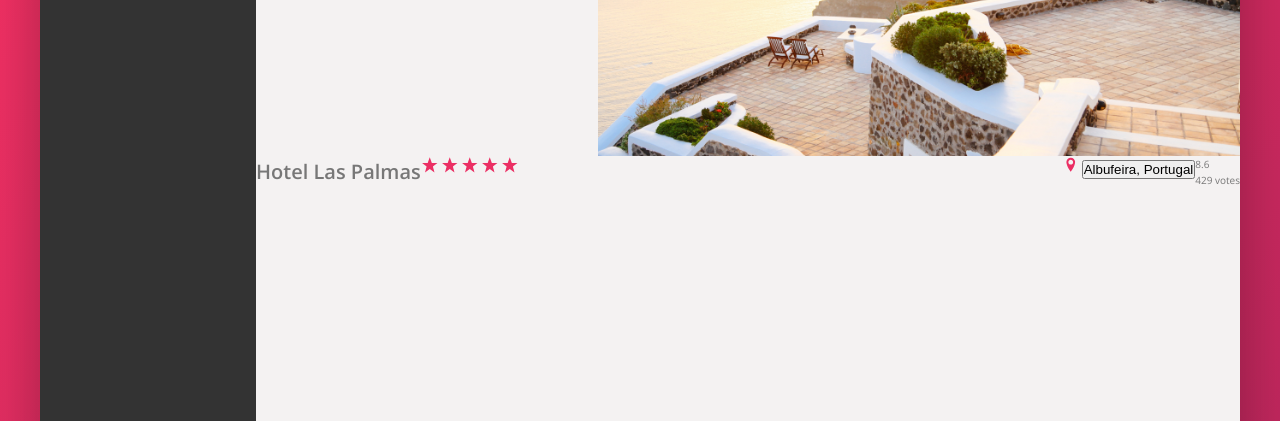
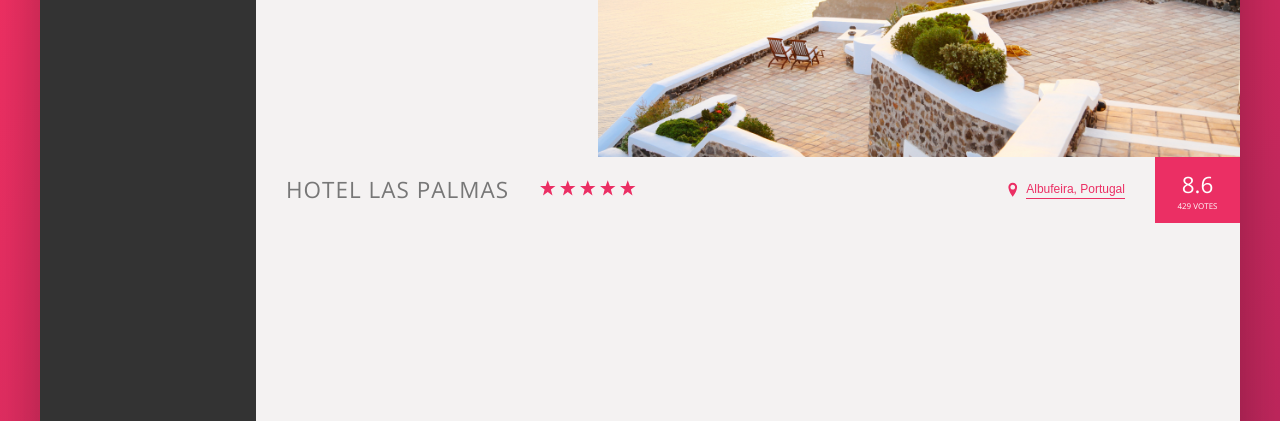
Before and after one commit to dimunozp/Trillo, a website: page index.html in a window 1280 px wide. Shown: the part 379-800 px from the top of the page. Drawn offline with nearby package versions, Linux system fonts and the light colour scheme.

Commit message:
feat(007): building the hotel overview part 2

```diff
--- a/sass/_components.scss
+++ b/sass/_components.scss
@@ -192,9 +192,15 @@
 // OVERVIEW
 .overview {
   display: flex;
+  align-items: center;
+  border-bottom: 1px solid var(--color-grey-light-2);
 
   &__heading {
-
+    font-size: 2.25rem;
+    font-weight: 300;
+    text-transform: uppercase;
+    letter-spacing: 1px;
+    padding: 1.5rem 3rem;
   }
 
   &__stars {
@@ -210,18 +216,36 @@
   }
 
   &__location {
+    font-size: 1.2rem;
+    display: flex;
+    vertical-align: center;
+  }
 
+  &__icon-location {
+    margin-right: .5rem;
   }
 
   &__rating {
+    background-color: var(--color-primary);
+    color: #fff;
+    margin-left: 3rem;
+    padding: 0 2.25rem;
+    align-self: stretch;
 
+    display: flex;
+    flex-direction: column;
+    align-items: center;
+    justify-content: center;
   }
 
   &__rating-average {
-
+    font-size: 2.25rem ;
+    font-weight: 300;
+    margin-bottom: -3px;
   }
 
   &__rating-count {
-
+    font-size: .8rem;
+    text-transform: uppercase;
   }
 }
--- a/sass/_layout.scss
+++ b/sass/_layout.scss
@@ -10,7 +10,7 @@
   font-size: 1.4rem;
   height: 7rem;
   background-color: #fff;
-  border-bottom: var(--color-grey-light-2);
+  border-bottom: 1px solid var(--color-grey-light-2);
 
   display: flex;
   justify-content: space-between;
@@ -34,3 +34,42 @@
   height: 80rem;
   flex: 1;
 }
+
+// BUTTON INLINE
+.btn-inline {
+  border: none;
+  color: var(--color-primary);
+  font-size: inherit;
+  border-bottom: 1px solid currentColor;
+  padding-bottom: 2px;
+  display: inline-block;
+  background-color: transparent;
+  cursor: pointer;
+  transition: all .2s;
+
+  &:hover {
+    color: var(--color-grey-dark-1);
+  }
+
+  &:focus {
+    outline: none;
+    animation: pulsate 1s infinite;
+  }
+}
+
+@keyframes pulsate {
+  0% {
+    transform: scale(1);
+    box-shadow: none;
+  }
+
+  50% {
+    transform: scale(1.05);
+    box-shadow: 0 1rem 4rem rgba(0,0,0,.25);
+  }
+
+  100% {
+    transform: scale(1);
+    box-shadow: none;
+  }
+}
```
Also changed, not shown: css/style.css.
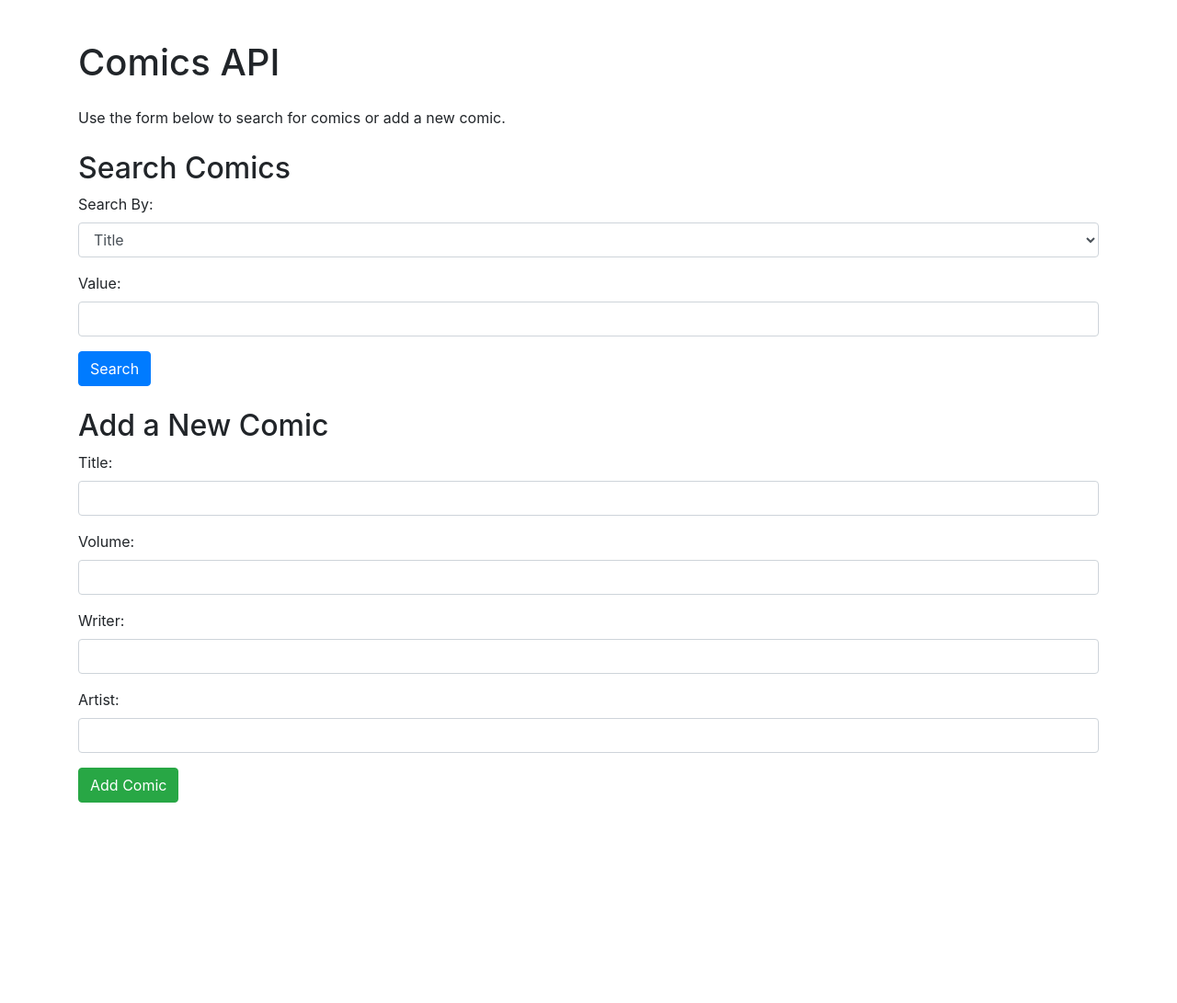
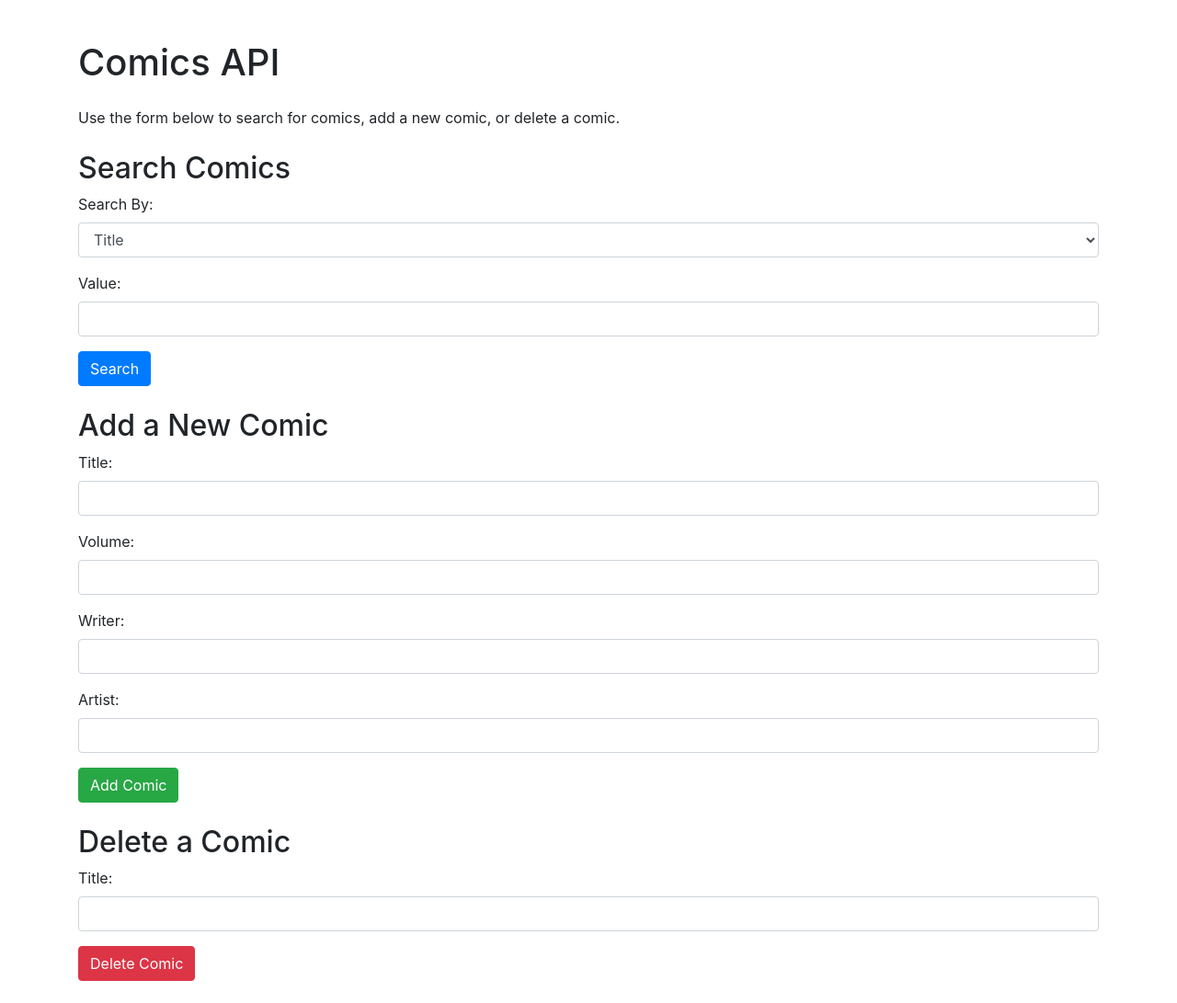
Before and after one commit to kendo1234/MyComicsApp, a Flask app: page / in a window 1280 px wide. Shown: the whole page at 92% size. Before the commit the page ends 873 px from the top, so only its background shows below. Run offline with Flask 3, Linux system fonts and the light colour scheme; parts of the project's set-up code (start-up, migrations or seed data) failed here and were passed over; some libraries are stand-ins or nearby versions.

Commit message:
removed tests, added delete and file write

```diff
--- a/app.py
+++ b/app.py
@@ -51,7 +51,38 @@ def get_comic_by_writer(writer):
 def add_comic():
     new_comic = request.json
     comics_data.append(new_comic)
+
+    # Append new comic to the DataFrame
+    df_new_comic = pd.DataFrame([new_comic])
+    df_new_comic.columns = df_new_comic.columns.str.capitalize()  # Ensure column names match the Excel format
+    global df
+    df = pd.concat([df, df_new_comic], ignore_index=True)
+
+    # Write the updated DataFrame back to the Excel file
+    df.to_excel('Comics.xlsx', index=False)
+
     return jsonify(new_comic), 201
+
+
+@app.route('/comics/title/<title>', methods=['DELETE'])
+def delete_comic_by_title(title):
+    title = title.strip().lower()
+    global comics_data
+    new_comics_data = [comic for comic in comics_data if
+                       'Title' not in comic or comic['Title'].strip().lower() != title]
+
+    if len(new_comics_data) == len(comics_data):
+        return jsonify({"error": "Comic not found"}), 404
+
+    comics_data = new_comics_data
+
+    # Update the DataFrame and write to Excel
+    global df
+    df = pd.DataFrame(comics_data)
+    df.columns = df.columns.str.capitalize()  # Ensure column names match the Excel format
+    df.to_excel('Comics.xlsx', index=False)
+
+    return jsonify({"message": "Comic deleted successfully"}), 200
 
 
 if __name__ == '__main__':
--- a/static/js/scripts.js
+++ b/static/js/scripts.js
@@ -42,6 +42,24 @@ $(document).ready(function() {
         });
     });
 
+    // Handle delete form submission
+    $('#deleteForm').on('submit', function(e) {
+        e.preventDefault();
+        let title = $('#deleteTitle').val().trim().toLowerCase();
+
+        $.ajax({
+            url: `/comics/title/${title}`,
+            method: 'DELETE',
+            success: function(data) {
+                $('#results').html('<div class="alert alert-success">Comic deleted successfully!</div>');
+                $('#deleteForm')[0].reset();
+            },
+            error: function() {
+                $('#results').html('<div class="alert alert-danger">Failed to delete comic.</div>');
+            }
+        });
+    });
+
     // Function to display search results
     function displayResults(data) {
         if (data.length === 0) {
--- a/templates/index.html
+++ b/templates/index.html
@@ -11,7 +11,7 @@
     <div class="container">
         <h1 class="my-4">Comics API</h1>
         <div id="instructions">
-            <p>Use the form below to search for comics or add a new comic.</p>
+            <p>Use the form below to search for comics, add a new comic, or delete a comic.</p>
         </div>
         <div class="my-4">
             <h2>Search Comics</h2>
@@ -53,9 +53,102 @@
                 <button type="submit" class="btn btn-success">Add Comic</button>
             </form>
         </div>
+        <div class="my-4">
+            <h2>Delete a Comic</h2>
+            <form id="deleteForm">
+                <div class="form-group">
+                    <label for="deleteTitle">Title:</label>
+                    <input type="text" id="deleteTitle" class="form-control" required>
+                </div>
+                <button type="submit" class="btn btn-danger">Delete Comic</button>
+            </form>
+        </div>
         <div id="results" class="my-4"></div>
     </div>
     <script src="https://code.jquery.com/jquery-3.5.1.min.js"></script>
-    <script src="/static/js/scripts.js"></script>
+    <script>
+        $(document).ready(function() {
+            // Handle search form submission
+            $('#searchForm').on('submit', function(e) {
+                e.preventDefault();
+                let searchType = $('#searchType').val();
+                let searchValue = $('#searchValue').val();
+
+                $.ajax({
+                    url: `/comics/${searchType}/${searchValue}`,
+                    method: 'GET',
+                    success: function(data) {
+                        displayResults(data);
+                    },
+                    error: function() {
+                        $('#results').html('<div class="alert alert-danger">No comics found.</div>');
+                    }
+                });
+            });
+
+            // Handle add form submission
+            $('#addForm').on('submit', function(e) {
+                e.preventDefault();
+                let newComic = {
+                    Title: $('#title').val(),
+                    Volume: $('#volume').val(),
+                    Writer: $('#writer').val(),
+                    Artist: $('#artist').val()
+                };
+
+                $.ajax({
+                    url: '/comics',
+                    method: 'POST',
+                    contentType: 'application/json',
+                    data: JSON.stringify(newComic),
+                    success: function(data) {
+                        $('#results').html('<div class="alert alert-success">Comic added successfully!</div>');
+                        $('#addForm')[0].reset();
+                    },
+                    error: function() {
+                        $('#results').html('<div class="alert alert-danger">Failed to add comic.</div>');
+                    }
+                });
+            });
+
+            // Handle delete form submission
+            $('#deleteForm').on('submit', function(e) {
+                e.preventDefault();
+                let title = $('#deleteTitle').val().trim().toLowerCase();
+
+                $.ajax({
+                    url: `/comics/title/${title}`,
+                    method: 'DELETE',
+                    success: function(data) {
+                        $('#results').html('<div class="alert alert-success">Comic deleted successfully!</div>');
+                        $('#deleteForm')[0].reset();
+                    },
+                    error: function() {
+                        $('#results').html('<div class="alert alert-danger">Failed to delete comic.</div>');
+                    }
+                });
+            });
+
+            // Function to display search results
+            function displayResults(data) {
+                if (data.length === 0) {
+                    $('#results').html('<div class="alert alert-warning">No comics found.</div>');
+                    return;
+                }
+
+                let html = '<div class="list-group">';
+                data.forEach(comic => {
+                    html += `<div class="list-group-item">
+                                <h5>${comic.Title}</h5>
+                                <p>Volume: ${comic.Volume}</p>
+                                <p>Writer: ${comic.Writer}</p>
+                                <p>Artist: ${comic.Artist}</p>
+                            </div>`;
+                });
+                html += '</div>';
+                $('#results').html(html);
+            }
+        });
+    </script>
 </body>
 </html>
```
Also changed, not shown: test_app.py (deleted, +0 -77 lines), 1 other file.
--------
**Exercise prompt**
Copy the lines above that hold the word "found".

**Answer for this exercise**
+        return jsonify({"error": "Comic not found"}), 404
+                        $('#results').html('<div class="alert alert-danger">No comics found.</div>');
+                    $('#results').html('<div class="alert alert-warning">No comics found.</div>');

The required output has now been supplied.